If you’re visiting downtown Milwaukee, check out Grace Place Coffee. They close at noon, so get there early.
Evan goes to college in August, and we’ll miss him. His humor, the conversations about what he’s learning in school–but for me, I’ll miss most of all his music. He’s a gifted cellist, and I love listening to him play. I don’t listen to much music anymore, given my preference for silence. But it’s always a pleasure when Evan practices his cello.
The other day, he had a quartet rehearsing in our living room. They were getting ready to play at a local wedding. Good music brings out the good in people.
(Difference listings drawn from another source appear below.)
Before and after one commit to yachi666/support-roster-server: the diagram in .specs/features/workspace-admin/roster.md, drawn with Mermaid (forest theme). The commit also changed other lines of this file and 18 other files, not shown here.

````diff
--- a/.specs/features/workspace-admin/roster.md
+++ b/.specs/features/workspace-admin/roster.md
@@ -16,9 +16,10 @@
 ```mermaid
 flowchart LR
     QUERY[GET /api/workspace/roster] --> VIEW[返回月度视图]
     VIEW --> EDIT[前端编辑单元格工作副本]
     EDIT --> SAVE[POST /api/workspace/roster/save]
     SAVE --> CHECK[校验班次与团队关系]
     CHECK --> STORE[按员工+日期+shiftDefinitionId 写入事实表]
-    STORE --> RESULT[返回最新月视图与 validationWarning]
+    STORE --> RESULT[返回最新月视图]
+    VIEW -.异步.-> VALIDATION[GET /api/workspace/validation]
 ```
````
Warm Showers is a “…a free worldwide hospitality exchange for touring cyclists. People who are willing to host touring cyclists sign up and provide their contact information, and may occasionally have someone stay with them and share great stories and a drink.” I benefited from the Warm Showers network last summer when I did the ride from Seattle to Milwaukee, staying at people’s homes along the way. It was great to meet other cyclists and share the stories of my trip in real-time.
When the ride ended last summer, I decided to be a host for Warm Showers, and started to look forward to the opportunity of having bicycle tourists stay at our house. Fortunately (and somewhat unfortunately for me), there are a plethora of hosts in the greater Milwaukee area, making it statistically unlikely that I’d have the opportunity to host someone.
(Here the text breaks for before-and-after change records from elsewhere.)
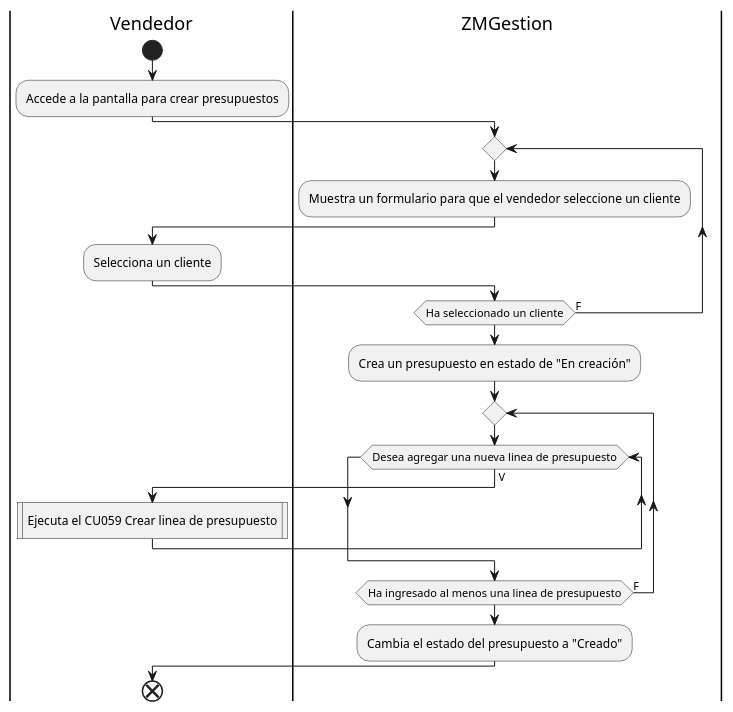
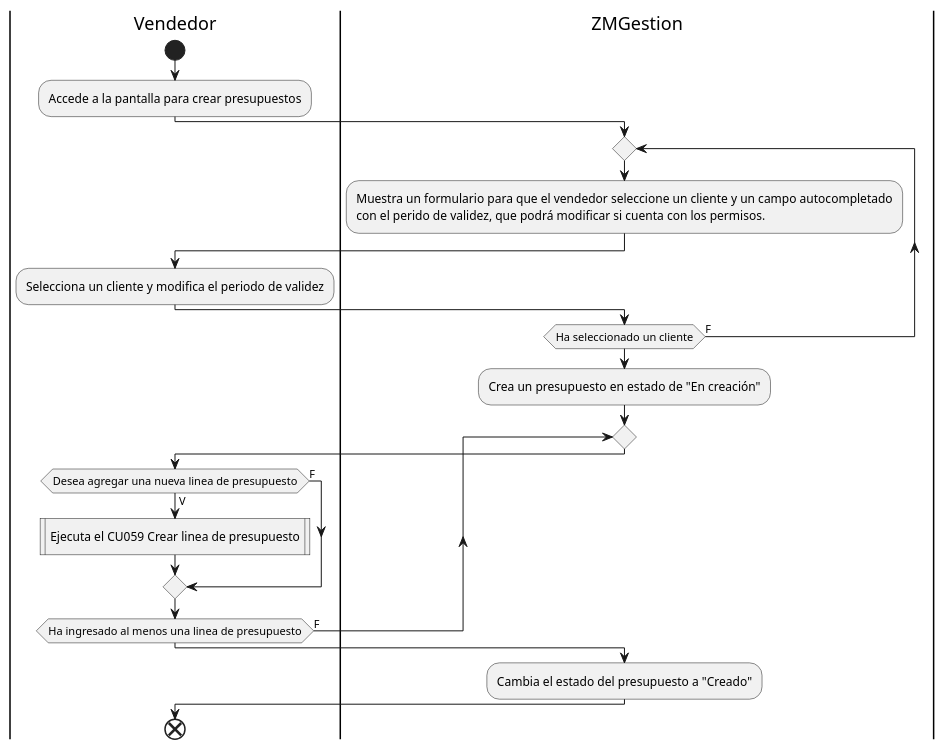
Before and after one commit to ZMGestion/DocumentacionZMGestion: the eighth of 26 diagrams in DiagramasActividad/DiagramaDeActividad.puml, drawn with PlantUML. The commit also changed other lines of this file and 8 other files, not shown here.

Commit message:
Cambios en DiagramasDeActividad

```diff
--- a/DiagramasActividad/DiagramaDeActividad.puml
+++ b/DiagramasActividad/DiagramaDeActividad.puml
@@ -115,23 +115,26 @@
 @startuml crearPresupuesto
 |Vendedor|
 start
 :Accede a la pantalla para crear presupuestos;
 |ZMGestion|
 repeat
-:Muestra un formulario para que el vendedor seleccione un cliente;
+:Muestra un formulario para que el vendedor seleccione un cliente y un campo autocompletado
+con el perido de validez, que podrá modificar si cuenta con los permisos.;
 |Vendedor|
-:Selecciona un cliente;
+:Selecciona un cliente y modifica el periodo de validez;
 |ZMGestion|
 repeat while(Ha seleccionado un cliente) is (F)
 :Crea un presupuesto en estado de "En creación";
 repeat
-while(Desea agregar una nueva linea de presupuesto) is (V)
 |Vendedor|
+if (Desea agregar una nueva linea de presupuesto) then (V)
 :Ejecuta el CU059 Crear linea de presupuesto|
-end while
+else (F)
+endif
+repeat while(Ha ingresado al menos una linea de presupuesto) is (F)
 |ZMGestion|
-repeat while(Ha ingresado al menos una linea de presupuesto) is (F)
+
 :Cambia el estado del presupuesto a "Creado";
 |Vendedor|
 end
 @enduml
```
That changed yesterday, when Alan Thompson contacted me, asking if he could spend the night at our house. Which he did, and it was wonderfully mutually beneficial. Alan, a seasoned cyclists and author of One Time Around: A Solo World Bicycle Journey, enjoyed dinner at our place, had a chance to do some laundry, and engaged in ample conversation over a couple of beers. I benefited by listening to Alan’s stories, asking him all kinds of questions about his world travels as well as his current bike ride which has taken place over the last 9 months: he’s traveled over 9,000 miles around the perimeter of the country. Alan is an inspiration, and thanks to the Warm Showers network, I am once again inspired to do another bike tour.
Alan is riding for 2 causes: to raise funds and support for Habitat for Humanity and Save the Children. To find out more, or make a donation, click here.
One of the classes I currently teach is GS 1003: Freshmen Studies 3. It’s the third course in a sequence of courses that teach first-year students how to think and communicate like college students. It’s a challenge to teach the course to engineering students, simply because they’re wicked smart.
Yesterday, I had my students give presentations on the class’ theme: the relationship between technology and interpersonal communication. They are required to use Skype to video into the classroom, just so they can experience the distance created by virtually communicating with an audience. More importantly, they have to figure out how to engage the audience in such a way that the virtual aspect of the presentation is mitigated by pushing the “engagement level” of a presentation.
Gunther, one of my prize students, did this by taking our class on a tour of campus–by using his drone. Imagine our class, sitting in a classroom, watching Gunther present via Skype as his drone camera is projected on a screen through an LCD projector. You have to admit–that’s pretty cool. And it’s a great way of illustrating why I love teaching students who are learning how to be engineers. They make learning like this happen.